Posted on December 29, 2008
Reader ST discovered that aging data backup CDs he had burned had become unreadable, so now he uses QuickPar to make recovering data on disc with bad sectors possible. Here’s how he does it.
I have some discs burnt years ago and recently I found them not 100% readable. I’m buying more reliable discs now but I realize even with better media as times goes by the data will become more precious and inevitably…damaged (due to the physics nature of optical media). So from now on when I compose a disc to nearly full, instead of wasting the spare space I use freeware QuickPar to generate recovery volumes and burn them together.
As Usenet mavens know, QuickPar creates “parity volumes” which can verify and recover information for a file or a group of files. If some files are damaged or missing but the needed information is contained in the parity volume, QuickPar may be able to reconstruct the originals from the damaged files and the PAR volumes.
ST explains how to use QuickPar.
Drag the about-to-burn files to QuickPar, adjust the redundancy level so the “recovery data size” matches the spare space on disc (I always drag files to the burning tool first to see how much space left), then press Create.
After a while it will generate bunch of files with extension .PAR2.
Then drag them to the burning tool. Together with original files they should fit on one disc perfectly.
From there, you’re good to go burn your disc. Then, in case you need recovery, your PAR files will come in handy. ST continues:
One day when “bad sectors” occur I’ll use the free IsoBuster (or any other bad disc saver like Badcopy) to extract the most from my disc, with of course some files missing and some files partially missing.
I only hope not all PAR2 files are missing. Then here comes QuickPar again: double click on any .PAR2 file, the QuickPar will open and start to scan every file it finds, hopefully and very likely (if the disc is not heavily damaged), it will repair your precious data!
Tip 1: QuickPar only accepts files but not folders. But here’s a small hack: open windows search and search * in your desired folder then drag the result files to QuickPar
Tip 2: You can choose to only protect VIF (Very Important Files) instead of the whole disc with QuickPar
Tip 3: This method is Windows only, but the idea is universal so I believe Linux users have better solutions.
Tip 4: This is very useful when you back up a lot of movies.

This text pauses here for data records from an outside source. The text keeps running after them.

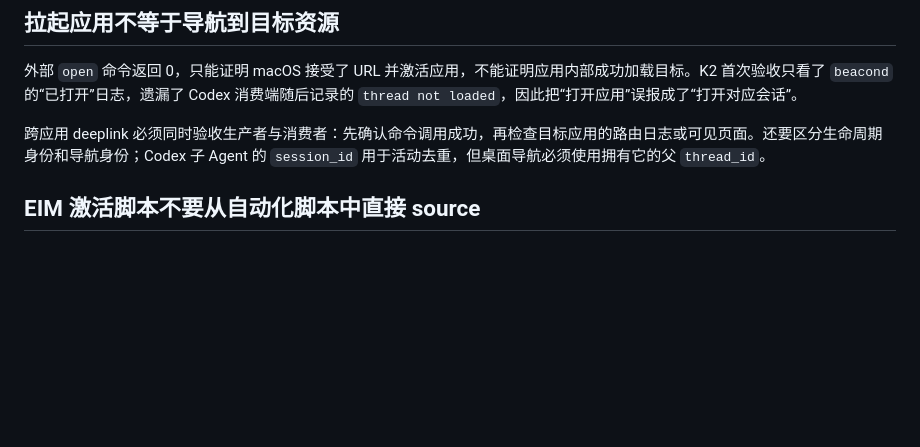
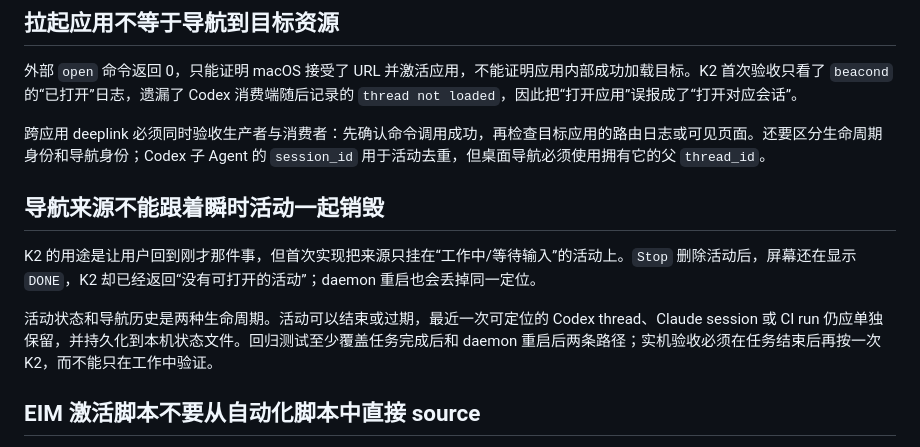
Before and after one commit to second-state/vibebuddy, a Markdown page: LESSONS.md, the part around the change. Drawn GitHub-style; blank space fills up the shorter version.

Commit message:
docs: record K2 source lifecycle lesson

```diff
--- a/LESSONS.md
+++ b/LESSONS.md
@@ -11,6 +11,12 @@ Claude Code 可以运行在 Ghostty 里，但这不代表 K2 应该把用户送
 外部 `open` 命令返回 0，只能证明 macOS 接受了 URL 并激活应用，不能证明应用内部成功加载目标。K2 首次验收只看了 `beacond` 的“已打开”日志，遗漏了 Codex 消费端随后记录的 `thread not loaded`，因此把“打开应用”误报成了“打开对应会话”。
 
 跨应用 deeplink 必须同时验收生产者与消费者：先确认命令调用成功，再检查目标应用的路由日志或可见页面。还要区分生命周期身份和导航身份；Codex 子 Agent 的 `session_id` 用于活动去重，但桌面导航必须使用拥有它的父 `thread_id`。
+
+## 导航来源不能跟着瞬时活动一起销毁
+
+K2 的用途是让用户回到刚才那件事，但首次实现把来源只挂在“工作中/等待输入”的活动上。`Stop` 删除活动后，屏幕还在显示 `DONE`，K2 却已经返回“没有可打开的活动”；daemon 重启也会丢掉同一定位。
+
+活动状态和导航历史是两种生命周期。活动可以结束或过期，最近一次可定位的 Codex thread、Claude session 或 CI run 仍应单独保留，并持久化到本机状态文件。回归测试至少覆盖任务完成后和 daemon 重启后两条路径；实机验收必须在任务结束后再按一次 K2，而不能只在工作中验证。
 
 ## EIM 激活脚本不要从自动化脚本中直接 source
 
```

Congratulations, ST! You just won yourself a signed copy of our latest book, Upgrade Your Life. Tell us your best time saver of 2008 to win your own.